Chinese turn to local products could spell trouble for global firms
Chinese trendsetters are no longer exclusively interested in Western brands — and this isn’t just because the world’s second-largest economy is slowing down, industry insiders say. “Yes, the big brands offer good quality, but the prices are too high and the styles can be boring and old. I feel like we need fresh air, new blood,” said Coco Ma, a Shanghai-based designer and instructor at the Fashion Institute of Technology of Donghua University.
This is bad news for international companies that have relied on Chinese sales for rapid growth and profits in the wake of the global financial crisis. Adding to the woes, China’s economy grew 7.3 per cent in 2014, the weakest annual expansion in 24 years.
Eighty-three per cent of international luxury brands have closed some of their retail outlets in China this year, and this rate of closures is expected to continue, according to a Fortune Character Institute report released in November. Domestic consumption of luxury goods in 2014 declined for the first time in years.
“It’s partly because things like property are getting so expensive in China and people have less disposable income. The middle class is also becoming more individualistic in their tastes rather than just wanting to show off,” said Yvonne Ma, a Mandarin Chinese teacher in Beijing.
In Shanghai, many shoppers can be seen browsing in small boutiques selling clothing, bags and jewellery from local designers. HuaihaiRoad, which is dominated by international luxury labels, seems emptier in comparison.

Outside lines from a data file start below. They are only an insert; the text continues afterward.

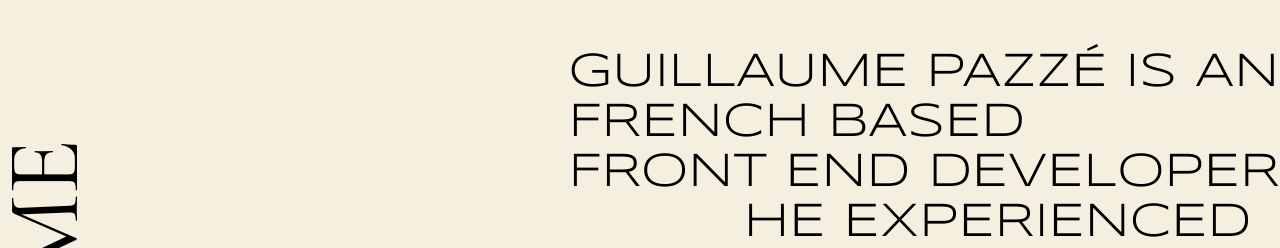
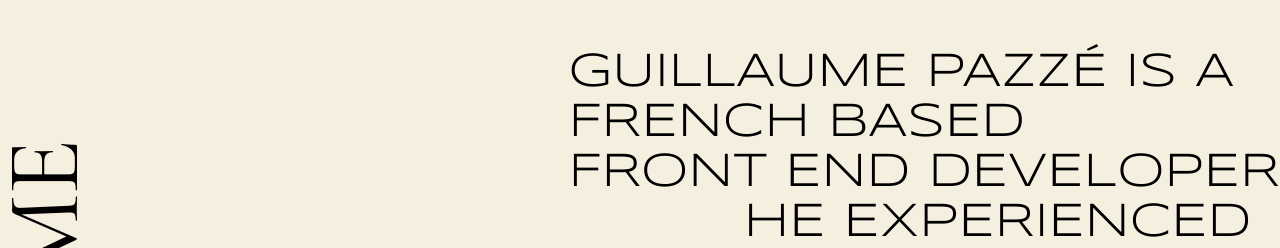
Before and after one commit to PazzeG/my-portfolio, a React (Vite) app in the folder my_portfolio/: page / in a window 1280 px wide. Shown: the top 248 px of the page. Built offline with nearby package versions, Linux system fonts and the light colour scheme.

Commit message:
fix_first_part_040422

```diff
--- a/my_portfolio/src/Components/Home/Home.tsx
+++ b/my_portfolio/src/Components/Home/Home.tsx
@@ -10,7 +10,7 @@ function Home() {
                 </div>
                 <div className="presentation">
                     <div className="misc">
-                        <p className="firstPart">GUILLAUME PAZZÉ IS AN<br />FRENCH BASED<br />FRONT END DEVELOPER</p>
+                        <p className="firstPart">GUILLAUME PAZZÉ IS A<br />FRENCH BASED<br />FRONT END DEVELOPER</p>
                         <p className="secondPart">HE EXPERIENCED<br />TEAMWORKS AND<br />AGILITY PROJECTS</p>
                     </div>
                     <div className="social">
```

Many others didn’t even bother going outside, since online shopping has become the preferred way to shop for millions of Chinese. “China-made products used to lag behind Western designs in terms of quality, workmanship and design, but now the gap is closing and I find Chinese designers’ tastes tend to be more similar to mine,” said Shanghai shopper Karen Li, who said she buys most of her clothes online.
China’s online sales account for about 10 per cent of the country’s total retail turnover. Chinese consumers also tend to buy more and a much wider variety of goods online than Western consumers.
Internet giant Alibaba broke its own sales record to make $14.3 billion in sales during China’s Singles Day, a 24-hour onlineshopping holiday in November, with more than 70 per cent of those sales come from its mobile sites. Meanwhile, the apparent wane in Chinese consumers’ interest in Western brands is not only limited to clothes and accessories. Sales of goods such as foreign cars are taking a hit as well.
The China Association of Automobile Manufacturers said sales of all makes of cars tumbled to a 17-month low in July. Demand was also hurt by a rout on the Shanghai stock exchange. China is the most important market for Europe’s largest carmaker,Volkswagen, which sells more than a third of its production there. — dpa